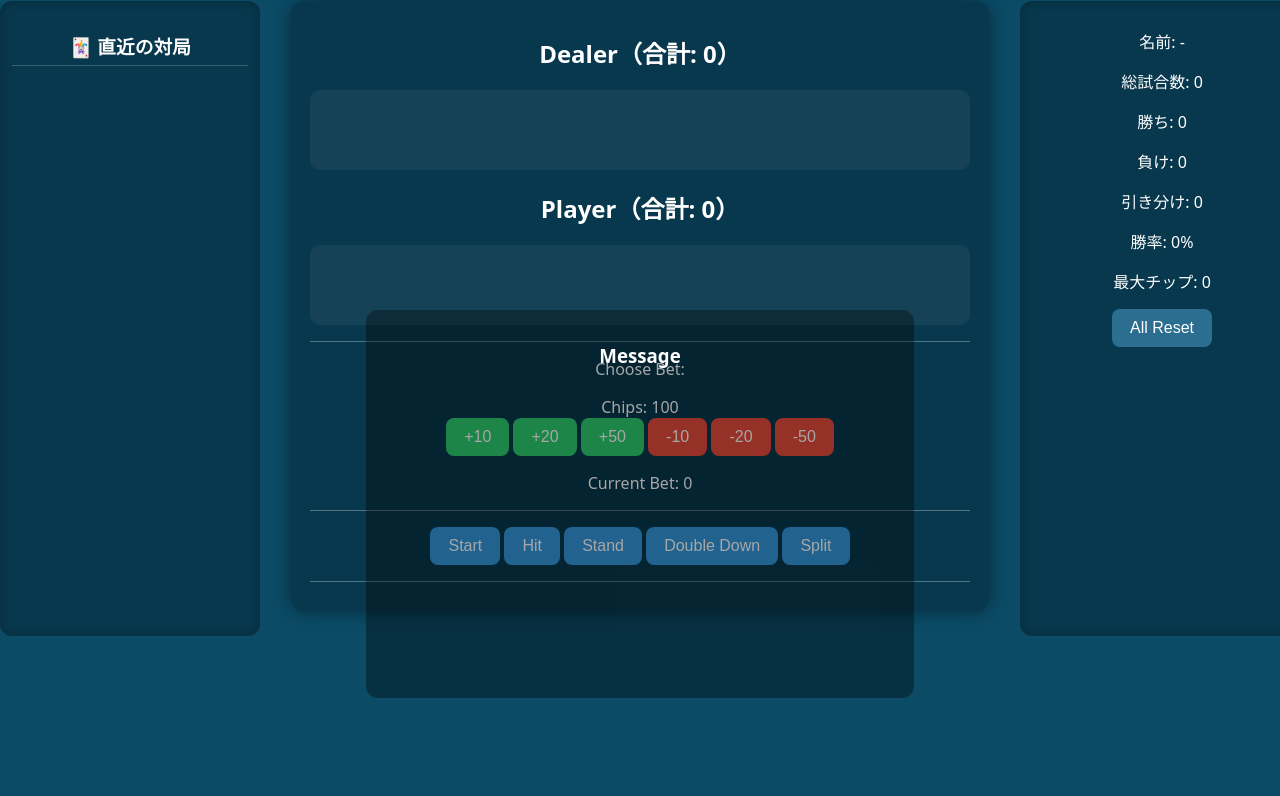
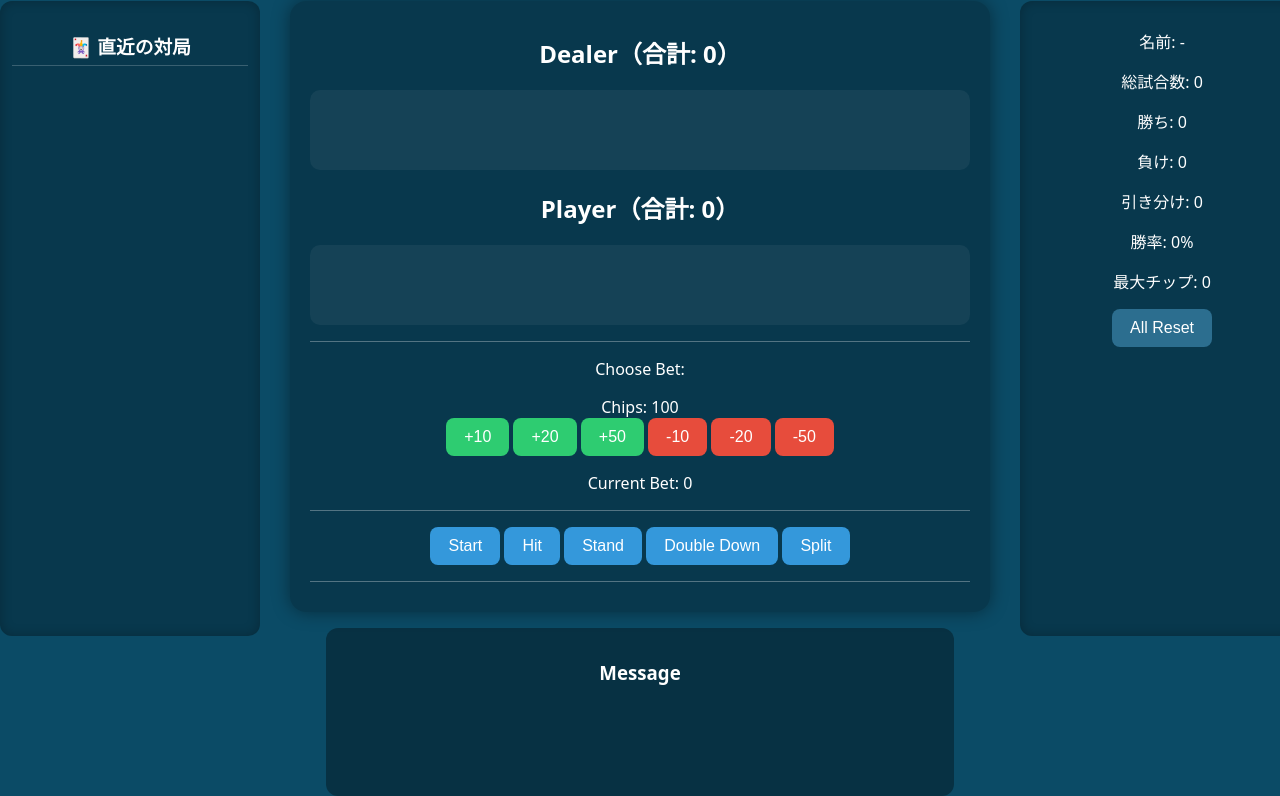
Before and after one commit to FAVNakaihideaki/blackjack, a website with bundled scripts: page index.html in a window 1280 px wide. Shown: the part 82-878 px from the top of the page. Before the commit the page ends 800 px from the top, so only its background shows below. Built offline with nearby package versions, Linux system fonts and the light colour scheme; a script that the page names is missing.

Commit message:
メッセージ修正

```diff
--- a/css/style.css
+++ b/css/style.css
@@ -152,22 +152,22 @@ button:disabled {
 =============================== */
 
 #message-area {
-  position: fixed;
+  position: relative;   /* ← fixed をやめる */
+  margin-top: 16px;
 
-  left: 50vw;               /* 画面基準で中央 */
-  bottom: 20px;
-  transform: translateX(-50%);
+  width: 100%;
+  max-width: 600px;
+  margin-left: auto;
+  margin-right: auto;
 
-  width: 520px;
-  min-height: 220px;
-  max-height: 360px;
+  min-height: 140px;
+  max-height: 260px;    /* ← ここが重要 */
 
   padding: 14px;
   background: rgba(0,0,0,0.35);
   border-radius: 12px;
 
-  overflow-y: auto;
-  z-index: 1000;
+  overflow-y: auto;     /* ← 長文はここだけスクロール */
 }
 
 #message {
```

----

◆ **Assignment**:
Where does the word "height" appear in the listing? List each line that holds it.

◆ **Result of the exercise**:
-  min-height: 220px;
-  max-height: 360px;
+  min-height: 140px;
+  max-height: 260px;    /* ← ここが重要 */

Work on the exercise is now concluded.